- When the King first set eyes on Anne, he wanted her as a mistress but she refused, saying that her virtue was more important to her than any worldly goods and that she was saving herself for her husband only. Jane, although not as infamously, also refused to yield to the king and, like Anne, used her innocence as her greatest asset.
- Anne was everything that Catherine of Aragon, Henry’s first wife, was not- she was outgoing and charming, hardly as pious as Catherine and she was a flirt, something that Henry found entrancing in the beginning. When Henry eventually married her and in turn grew tired of her, Jane was presented as everything that Anne wasn’t- discreet and honourable, calm and indiscreet. Each Queen offered herself as something fresh to the King and this caught his attention and his amour.
- Anne used the fact that she was young and able to bear sons as an argument for marriage. Henry, who by this time knew that Catherine was unable to provide him with anymore children, was consumed by the need for a son and so took the bait. By 1535, with Anne’s pregnancy the only thing between her and disaster, it was obvious that if this babe was not the longed for boy then she would be rid of. Jane seized this opportunity and promised the king a son, as Anne had done before her. Both women played to the Kings greatest desire and it was just a matter of finding out who could pull it off. When Anne miscarried of what is believed to be a male foetus in January 1536, it seemed more likely to the King that it would be Jane that would give him his sons and not the condemned Anne Boleyn.

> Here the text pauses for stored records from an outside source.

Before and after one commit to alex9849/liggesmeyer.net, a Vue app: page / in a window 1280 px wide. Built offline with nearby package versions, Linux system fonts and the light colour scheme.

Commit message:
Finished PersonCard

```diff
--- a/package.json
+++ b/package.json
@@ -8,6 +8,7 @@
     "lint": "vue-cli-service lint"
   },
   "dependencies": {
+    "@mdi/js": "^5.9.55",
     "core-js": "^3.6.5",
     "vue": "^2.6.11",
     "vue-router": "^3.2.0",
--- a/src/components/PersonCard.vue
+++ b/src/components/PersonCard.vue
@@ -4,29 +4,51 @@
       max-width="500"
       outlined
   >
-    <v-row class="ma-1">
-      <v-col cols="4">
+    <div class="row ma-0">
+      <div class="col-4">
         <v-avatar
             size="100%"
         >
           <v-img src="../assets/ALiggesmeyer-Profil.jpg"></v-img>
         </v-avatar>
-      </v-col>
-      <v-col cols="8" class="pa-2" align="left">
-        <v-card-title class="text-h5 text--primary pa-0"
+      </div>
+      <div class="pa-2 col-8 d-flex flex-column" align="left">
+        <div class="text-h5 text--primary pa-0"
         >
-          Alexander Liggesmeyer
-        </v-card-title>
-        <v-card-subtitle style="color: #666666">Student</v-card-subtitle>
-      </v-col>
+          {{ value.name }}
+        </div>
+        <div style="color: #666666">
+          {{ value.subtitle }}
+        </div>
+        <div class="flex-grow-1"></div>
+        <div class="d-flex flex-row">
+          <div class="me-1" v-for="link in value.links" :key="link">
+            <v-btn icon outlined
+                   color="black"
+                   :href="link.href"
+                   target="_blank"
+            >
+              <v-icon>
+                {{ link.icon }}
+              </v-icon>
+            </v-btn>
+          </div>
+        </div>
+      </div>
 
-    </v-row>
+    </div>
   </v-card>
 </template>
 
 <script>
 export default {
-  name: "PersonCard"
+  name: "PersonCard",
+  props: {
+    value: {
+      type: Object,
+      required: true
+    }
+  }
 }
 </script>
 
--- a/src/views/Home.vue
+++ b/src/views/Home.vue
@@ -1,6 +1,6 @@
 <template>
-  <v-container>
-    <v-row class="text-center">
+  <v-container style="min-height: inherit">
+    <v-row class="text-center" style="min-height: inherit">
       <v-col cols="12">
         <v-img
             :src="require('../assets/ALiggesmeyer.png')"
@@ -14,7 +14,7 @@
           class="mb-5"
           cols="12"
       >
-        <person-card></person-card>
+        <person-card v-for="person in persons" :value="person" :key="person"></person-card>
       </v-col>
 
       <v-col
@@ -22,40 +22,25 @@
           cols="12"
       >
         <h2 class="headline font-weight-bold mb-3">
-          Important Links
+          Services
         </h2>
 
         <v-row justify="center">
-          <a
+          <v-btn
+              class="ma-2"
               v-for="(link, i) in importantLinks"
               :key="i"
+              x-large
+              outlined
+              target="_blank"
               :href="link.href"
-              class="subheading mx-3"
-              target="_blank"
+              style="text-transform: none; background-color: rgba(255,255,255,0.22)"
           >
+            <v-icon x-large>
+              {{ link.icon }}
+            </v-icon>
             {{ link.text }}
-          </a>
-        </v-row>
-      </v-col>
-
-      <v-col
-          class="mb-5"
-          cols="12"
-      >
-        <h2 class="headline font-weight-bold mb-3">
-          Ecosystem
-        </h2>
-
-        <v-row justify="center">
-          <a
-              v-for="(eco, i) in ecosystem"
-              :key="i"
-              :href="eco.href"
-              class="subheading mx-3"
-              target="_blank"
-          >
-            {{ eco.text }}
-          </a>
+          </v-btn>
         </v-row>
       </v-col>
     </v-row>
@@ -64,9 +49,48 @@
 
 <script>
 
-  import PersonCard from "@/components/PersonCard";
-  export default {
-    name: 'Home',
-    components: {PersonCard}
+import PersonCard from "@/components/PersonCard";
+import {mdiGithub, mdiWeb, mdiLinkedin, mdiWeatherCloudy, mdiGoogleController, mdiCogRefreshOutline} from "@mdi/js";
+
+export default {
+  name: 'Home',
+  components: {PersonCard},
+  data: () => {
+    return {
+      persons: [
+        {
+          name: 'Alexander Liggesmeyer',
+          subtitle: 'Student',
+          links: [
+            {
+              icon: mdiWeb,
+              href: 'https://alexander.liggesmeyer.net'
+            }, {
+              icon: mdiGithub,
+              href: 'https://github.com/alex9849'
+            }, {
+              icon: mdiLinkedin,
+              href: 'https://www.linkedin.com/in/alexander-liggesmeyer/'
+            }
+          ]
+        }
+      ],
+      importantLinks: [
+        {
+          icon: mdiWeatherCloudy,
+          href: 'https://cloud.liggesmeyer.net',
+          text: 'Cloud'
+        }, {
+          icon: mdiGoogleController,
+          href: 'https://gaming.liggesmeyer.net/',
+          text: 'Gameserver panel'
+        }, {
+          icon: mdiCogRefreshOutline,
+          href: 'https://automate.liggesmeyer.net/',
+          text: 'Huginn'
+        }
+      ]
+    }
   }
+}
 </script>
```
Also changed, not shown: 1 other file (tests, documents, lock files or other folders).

While it can be argued that Anne’s downfall was not a complete result of Henry’s love for Jane, it can be argued that Jane, along with the now fairly influential Seymour faction, used Anne’s shortcomings as a springboard for their gain in the Tudor court. Jane did everything in her power to accommodate the King and be everything that he wanted after his tempestuous marriage to Anne Boleyn so that she might take her place. She learned her tricks from her mistress and used them as effectively as Anne did and in doing so, placed the crown on her own head as Anne’s rolled on the scaffold. In her bid to become Queen, Jane had showed herself as ruthless as Anne before her and as a result, had shown herself to not be as innocent and saintly as it is perceived that she was.